## [Exercise aim]
What you give back must match the records below exactly, apart from the pictures, which are omitted.

## [Records to process]
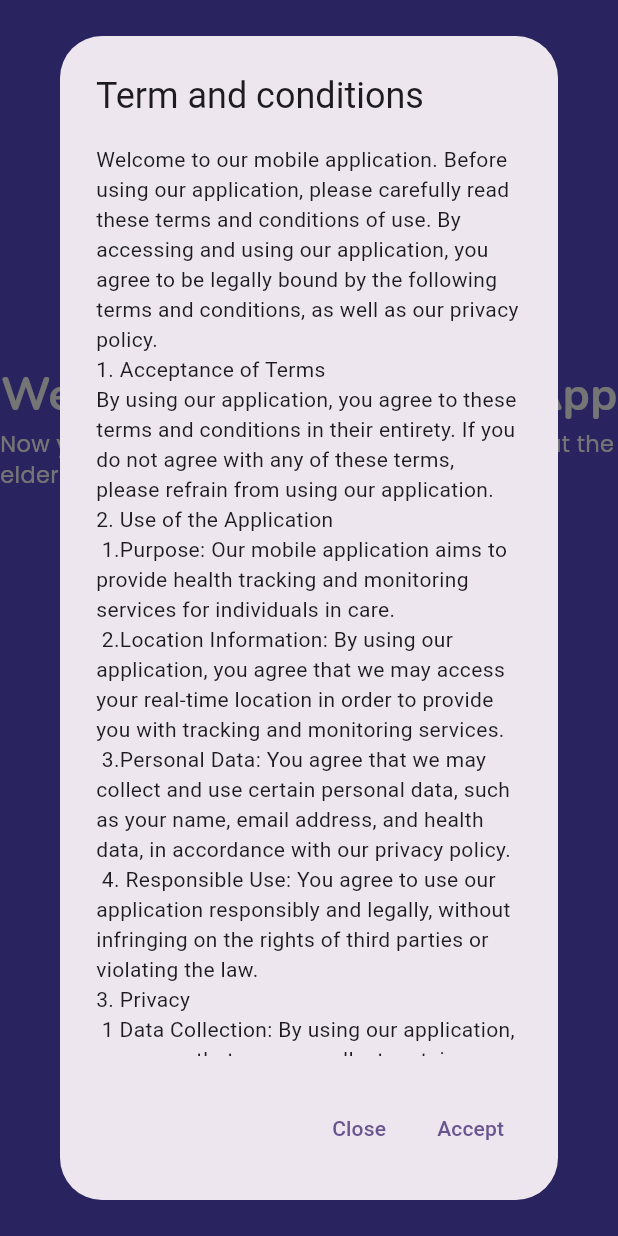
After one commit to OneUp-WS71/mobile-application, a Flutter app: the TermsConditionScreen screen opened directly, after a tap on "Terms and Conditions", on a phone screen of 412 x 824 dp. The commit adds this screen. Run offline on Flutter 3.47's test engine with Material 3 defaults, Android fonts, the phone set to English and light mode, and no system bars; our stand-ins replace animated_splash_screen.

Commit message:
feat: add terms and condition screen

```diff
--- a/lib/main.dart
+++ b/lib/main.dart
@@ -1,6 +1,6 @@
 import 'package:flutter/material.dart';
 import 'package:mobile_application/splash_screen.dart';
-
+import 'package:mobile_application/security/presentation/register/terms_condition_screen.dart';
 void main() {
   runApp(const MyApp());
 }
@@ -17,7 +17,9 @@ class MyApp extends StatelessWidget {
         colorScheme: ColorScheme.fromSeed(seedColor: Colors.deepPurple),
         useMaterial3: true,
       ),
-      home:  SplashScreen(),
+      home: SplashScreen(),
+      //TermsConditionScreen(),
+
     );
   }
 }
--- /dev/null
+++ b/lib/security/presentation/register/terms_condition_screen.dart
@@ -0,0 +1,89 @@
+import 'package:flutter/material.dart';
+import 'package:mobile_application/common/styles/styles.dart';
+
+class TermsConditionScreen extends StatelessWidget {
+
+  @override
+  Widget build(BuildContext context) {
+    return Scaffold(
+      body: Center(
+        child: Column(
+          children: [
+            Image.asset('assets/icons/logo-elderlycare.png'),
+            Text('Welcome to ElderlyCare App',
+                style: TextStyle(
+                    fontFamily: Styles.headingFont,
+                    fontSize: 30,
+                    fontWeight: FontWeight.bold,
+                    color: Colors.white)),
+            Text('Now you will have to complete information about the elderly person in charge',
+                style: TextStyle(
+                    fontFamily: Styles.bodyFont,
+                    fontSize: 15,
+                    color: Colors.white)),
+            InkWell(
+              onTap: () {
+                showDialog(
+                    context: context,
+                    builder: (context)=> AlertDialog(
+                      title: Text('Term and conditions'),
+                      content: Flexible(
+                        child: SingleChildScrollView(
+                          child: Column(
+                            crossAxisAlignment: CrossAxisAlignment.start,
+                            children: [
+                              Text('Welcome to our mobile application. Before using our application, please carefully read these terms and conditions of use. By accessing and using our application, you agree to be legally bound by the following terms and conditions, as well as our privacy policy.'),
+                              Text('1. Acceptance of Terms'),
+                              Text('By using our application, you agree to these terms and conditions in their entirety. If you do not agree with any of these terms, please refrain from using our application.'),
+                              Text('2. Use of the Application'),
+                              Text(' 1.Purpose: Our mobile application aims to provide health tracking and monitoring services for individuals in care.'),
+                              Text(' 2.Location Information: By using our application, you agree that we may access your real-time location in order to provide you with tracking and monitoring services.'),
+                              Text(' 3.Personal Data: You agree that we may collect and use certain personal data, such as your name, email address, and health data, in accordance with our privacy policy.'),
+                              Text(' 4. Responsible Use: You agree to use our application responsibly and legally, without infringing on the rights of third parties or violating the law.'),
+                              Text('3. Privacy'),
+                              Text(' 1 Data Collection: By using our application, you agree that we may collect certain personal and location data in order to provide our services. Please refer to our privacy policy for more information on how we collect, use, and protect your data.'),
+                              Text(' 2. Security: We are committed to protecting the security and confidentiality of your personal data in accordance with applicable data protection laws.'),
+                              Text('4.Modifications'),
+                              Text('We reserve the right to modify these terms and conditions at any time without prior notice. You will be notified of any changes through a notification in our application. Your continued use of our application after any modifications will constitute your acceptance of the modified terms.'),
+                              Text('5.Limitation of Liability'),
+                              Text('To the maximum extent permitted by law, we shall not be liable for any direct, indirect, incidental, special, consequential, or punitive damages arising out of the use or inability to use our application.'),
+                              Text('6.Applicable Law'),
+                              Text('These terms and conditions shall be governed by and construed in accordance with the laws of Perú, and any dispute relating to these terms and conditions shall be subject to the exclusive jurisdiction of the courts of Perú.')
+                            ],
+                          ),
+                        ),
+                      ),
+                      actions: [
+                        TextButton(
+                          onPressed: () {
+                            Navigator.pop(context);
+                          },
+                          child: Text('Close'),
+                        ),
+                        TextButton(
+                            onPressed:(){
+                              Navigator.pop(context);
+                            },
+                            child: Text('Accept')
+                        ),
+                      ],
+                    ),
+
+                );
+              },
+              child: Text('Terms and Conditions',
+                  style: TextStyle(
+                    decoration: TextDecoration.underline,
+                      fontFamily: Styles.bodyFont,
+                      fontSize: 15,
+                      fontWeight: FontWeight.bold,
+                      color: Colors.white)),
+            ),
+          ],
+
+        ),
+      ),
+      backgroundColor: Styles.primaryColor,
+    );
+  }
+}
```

## [Finished task]
After one commit to OneUp-WS71/mobile-application, a Flutter app: the TermsConditionScreen screen opened directly, after a tap on "Terms and Conditions", on a phone screen of 412 x 824 dp. The commit adds this screen. Run offline on Flutter 3.47's test engine with Material 3 defaults, Android fonts, the phone set to English and light mode, and no system bars; our stand-ins replace animated_splash_screen.

Commit message:
feat: add terms and condition screen

```diff
--- a/lib/main.dart
+++ b/lib/main.dart
@@ -1,6 +1,6 @@
 import 'package:flutter/material.dart';
 import 'package:mobile_application/splash_screen.dart';
-
+import 'package:mobile_application/security/presentation/register/terms_condition_screen.dart';
 void main() {
   runApp(const MyApp());
 }
@@ -17,7 +17,9 @@ class MyApp extends StatelessWidget {
         colorScheme: ColorScheme.fromSeed(seedColor: Colors.deepPurple),
         useMaterial3: true,
       ),
-      home:  SplashScreen(),
+      home: SplashScreen(),
+      //TermsConditionScreen(),
+
     );
   }
 }
--- /dev/null
+++ b/lib/security/presentation/register/terms_condition_screen.dart
@@ -0,0 +1,89 @@
+import 'package:flutter/material.dart';
+import 'package:mobile_application/common/styles/styles.dart';
+
+class TermsConditionScreen extends StatelessWidget {
+
+  @override
+  Widget build(BuildContext context) {
+    return Scaffold(
+      body: Center(
+        child: Column(
+          children: [
+            Image.asset('assets/icons/logo-elderlycare.png'),
+            Text('Welcome to ElderlyCare App',
+                style: TextStyle(
+                    fontFamily: Styles.headingFont,
+                    fontSize: 30,
+                    fontWeight: FontWeight.bold,
+                    color: Colors.white)),
+            Text('Now you will have to complete information about the elderly person in charge',
+                style: TextStyle(
+                    fontFamily: Styles.bodyFont,
+                    fontSize: 15,
+                    color: Colors.white)),
+            InkWell(
+              onTap: () {
+                showDialog(
+                    context: context,
+                    builder: (context)=> AlertDialog(
+                      title: Text('Term and conditions'),
+                      content: Flexible(
+                        child: SingleChildScrollView(
+                          child: Column(
+                            crossAxisAlignment: CrossAxisAlignment.start,
+                            children: [
+                              Text('Welcome to our mobile application. Before using our application, please carefully read these terms and conditions of use. By accessing and using our application, you agree to be legally bound by the following terms and conditions, as well as our privacy policy.'),
+                              Text('1. Acceptance of Terms'),
+                              Text('By using our application, you agree to these terms and conditions in their entirety. If you do not agree with any of these terms, please refrain from using our application.'),
+                              Text('2. Use of the Application'),
+                              Text(' 1.Purpose: Our mobile application aims to provide health tracking and monitoring services for individuals in care.'),
+                              Text(' 2.Location Information: By using our application, you agree that we may access your real-time location in order to provide you with tracking and monitoring services.'),
+                              Text(' 3.Personal Data: You agree that we may collect and use certain personal data, such as your name, email address, and health data, in accordance with our privacy policy.'),
+                              Text(' 4. Responsible Use: You agree to use our application responsibly and legally, without infringing on the rights of third parties or violating the law.'),
+                              Text('3. Privacy'),
+                              Text(' 1 Data Collection: By using our application, you agree that we may collect certain personal and location data in order to provide our services. Please refer to our privacy policy for more information on how we collect, use, and protect your data.'),
+                              Text(' 2. Security: We are committed to protecting the security and confidentiality of your personal data in accordance with applicable data protection laws.'),
+                              Text('4.Modifications'),
+                              Text('We reserve the right to modify these terms and conditions at any time without prior notice. You will be notified of any changes through a notification in our application. Your continued use of our application after any modifications will constitute your acceptance of the modified terms.'),
+                              Text('5.Limitation of Liability'),
+                              Text('To the maximum extent permitted by law, we shall not be liable for any direct, indirect, incidental, special, consequential, or punitive damages arising out of the use or inability to use our application.'),
+                              Text('6.Applicable Law'),
+                              Text('These terms and conditions shall be governed by and construed in accordance with the laws of Perú, and any dispute relating to these terms and conditions shall be subject to the exclusive jurisdiction of the courts of Perú.')
+                            ],
+                          ),
+                        ),
+                      ),
+                      actions: [
+                        TextButton(
+                          onPressed: () {
+                            Navigator.pop(context);
+                          },
+                          child: Text('Close'),
+                        ),
+                        TextButton(
+                            onPressed:(){
+                              Navigator.pop(context);
+                            },
+                            child: Text('Accept')
+                        ),
+                      ],
+                    ),
+
+                );
+              },
+              child: Text('Terms and Conditions',
+                  style: TextStyle(
+                    decoration: TextDecoration.underline,
+                      fontFamily: Styles.bodyFont,
+                      fontSize: 15,
+                      fontWeight: FontWeight.bold,
+                      color: Colors.white)),
+            ),
+          ],
+
+        ),
+      ),
+      backgroundColor: Styles.primaryColor,
+    );
+  }
+}
```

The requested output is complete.